- Consider past incidents and near misses and identify the causes
- Identify common hazards identified by bodies such as HSE, and consider whether they could impact your workplaces
2. Decide who might be harmed and how
Each hazard can be specific to any given situation. There is no ‘one size fits all’ approach to risk assessment. Every employee will have different skills and abilities, training levels, experience etc. Organisations also have a legal responsibility to protect members of the public and any other workers who may be affected by the work.
3. Evaluate the risks and decide on precautions
You have identified the risks, now you need to consider how likely it is that harm may occur.
Consider the following;
- The likelihood of the risk occurring
- The harm that might result from the hazard
- Ways to eliminate or minimise the risk
- Costs associated with ways of eliminating the hazard. Is this is proportionate to the risk?
You must now decide if you will remove the risk entirely or aim to reduce the risk. Some practical steps you could take include:
- Hiring equipment which will make work safer, eg scaffolding instead or ladders.
- Considering work patterns and adjusting them e.g. limiting lone working to social hours
- Providing protective equipment and alarms
- Providing lone worker training
4. Record your significant findings
If your organisation employs 5 employees or more, you are required by law to record your significant findings. Your written risk assessment evidence;
- An assessment was carried out
- You identified the hazards
- Reasonable steps have been taken to control the hazards
- The remaining risk is low
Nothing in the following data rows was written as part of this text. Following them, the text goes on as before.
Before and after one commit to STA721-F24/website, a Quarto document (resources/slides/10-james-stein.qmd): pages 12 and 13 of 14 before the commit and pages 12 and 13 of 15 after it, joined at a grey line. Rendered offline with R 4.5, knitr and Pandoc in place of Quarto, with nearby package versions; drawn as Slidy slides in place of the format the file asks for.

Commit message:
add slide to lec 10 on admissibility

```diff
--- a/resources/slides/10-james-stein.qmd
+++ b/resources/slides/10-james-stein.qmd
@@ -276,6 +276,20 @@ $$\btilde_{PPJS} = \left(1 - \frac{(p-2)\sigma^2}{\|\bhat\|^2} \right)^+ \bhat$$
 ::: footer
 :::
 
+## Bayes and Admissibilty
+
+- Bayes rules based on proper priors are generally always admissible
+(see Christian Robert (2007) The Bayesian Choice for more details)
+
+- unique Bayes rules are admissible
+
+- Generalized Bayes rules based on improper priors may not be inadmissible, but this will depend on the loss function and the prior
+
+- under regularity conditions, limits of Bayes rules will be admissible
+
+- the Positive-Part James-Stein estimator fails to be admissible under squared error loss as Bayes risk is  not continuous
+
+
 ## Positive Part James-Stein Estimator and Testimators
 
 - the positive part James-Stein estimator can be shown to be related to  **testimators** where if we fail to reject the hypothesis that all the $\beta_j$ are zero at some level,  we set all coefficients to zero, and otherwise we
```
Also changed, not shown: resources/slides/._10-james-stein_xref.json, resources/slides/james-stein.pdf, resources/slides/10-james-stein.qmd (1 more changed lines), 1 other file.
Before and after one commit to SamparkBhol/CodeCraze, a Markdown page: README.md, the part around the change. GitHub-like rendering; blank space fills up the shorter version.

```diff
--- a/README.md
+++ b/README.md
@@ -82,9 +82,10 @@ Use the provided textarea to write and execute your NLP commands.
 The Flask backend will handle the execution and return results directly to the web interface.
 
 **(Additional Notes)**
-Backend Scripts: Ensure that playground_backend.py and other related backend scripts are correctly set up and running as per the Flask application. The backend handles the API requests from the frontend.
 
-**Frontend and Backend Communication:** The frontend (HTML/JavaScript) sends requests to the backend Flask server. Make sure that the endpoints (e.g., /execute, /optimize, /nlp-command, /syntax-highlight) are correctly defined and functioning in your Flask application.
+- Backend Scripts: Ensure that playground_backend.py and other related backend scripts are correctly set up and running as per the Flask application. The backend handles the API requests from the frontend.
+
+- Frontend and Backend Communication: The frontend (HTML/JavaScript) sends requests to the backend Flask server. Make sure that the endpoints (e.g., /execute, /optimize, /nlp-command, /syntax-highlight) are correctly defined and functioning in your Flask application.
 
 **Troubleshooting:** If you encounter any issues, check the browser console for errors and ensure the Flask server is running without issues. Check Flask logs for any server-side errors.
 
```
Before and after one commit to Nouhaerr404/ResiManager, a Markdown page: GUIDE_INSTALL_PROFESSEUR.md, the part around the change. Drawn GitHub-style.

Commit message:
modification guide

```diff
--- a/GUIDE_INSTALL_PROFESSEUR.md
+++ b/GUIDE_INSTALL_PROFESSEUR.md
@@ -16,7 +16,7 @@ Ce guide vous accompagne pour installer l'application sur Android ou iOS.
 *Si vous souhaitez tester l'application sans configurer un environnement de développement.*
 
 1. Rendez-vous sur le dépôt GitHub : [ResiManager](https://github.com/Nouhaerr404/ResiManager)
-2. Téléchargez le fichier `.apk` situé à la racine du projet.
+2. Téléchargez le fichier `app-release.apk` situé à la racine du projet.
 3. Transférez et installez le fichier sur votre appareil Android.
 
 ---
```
- You included your employees or health and safety representatives in the process
5. Review your risk assessment and update if necessary
During a risk assessment review you should consider;
- Have been any significant changes in the workplace?
- Are your policies and procedures effective?
- Have your lone workers have identified any other issues
- Did any accidents or incidents occur?
Engage in Learning provide an engaging and robust eLearning Lone Worker training course. This course will explore all the legal responsibilities, the possible risks associated with lone working and steps you must take to minimise risk.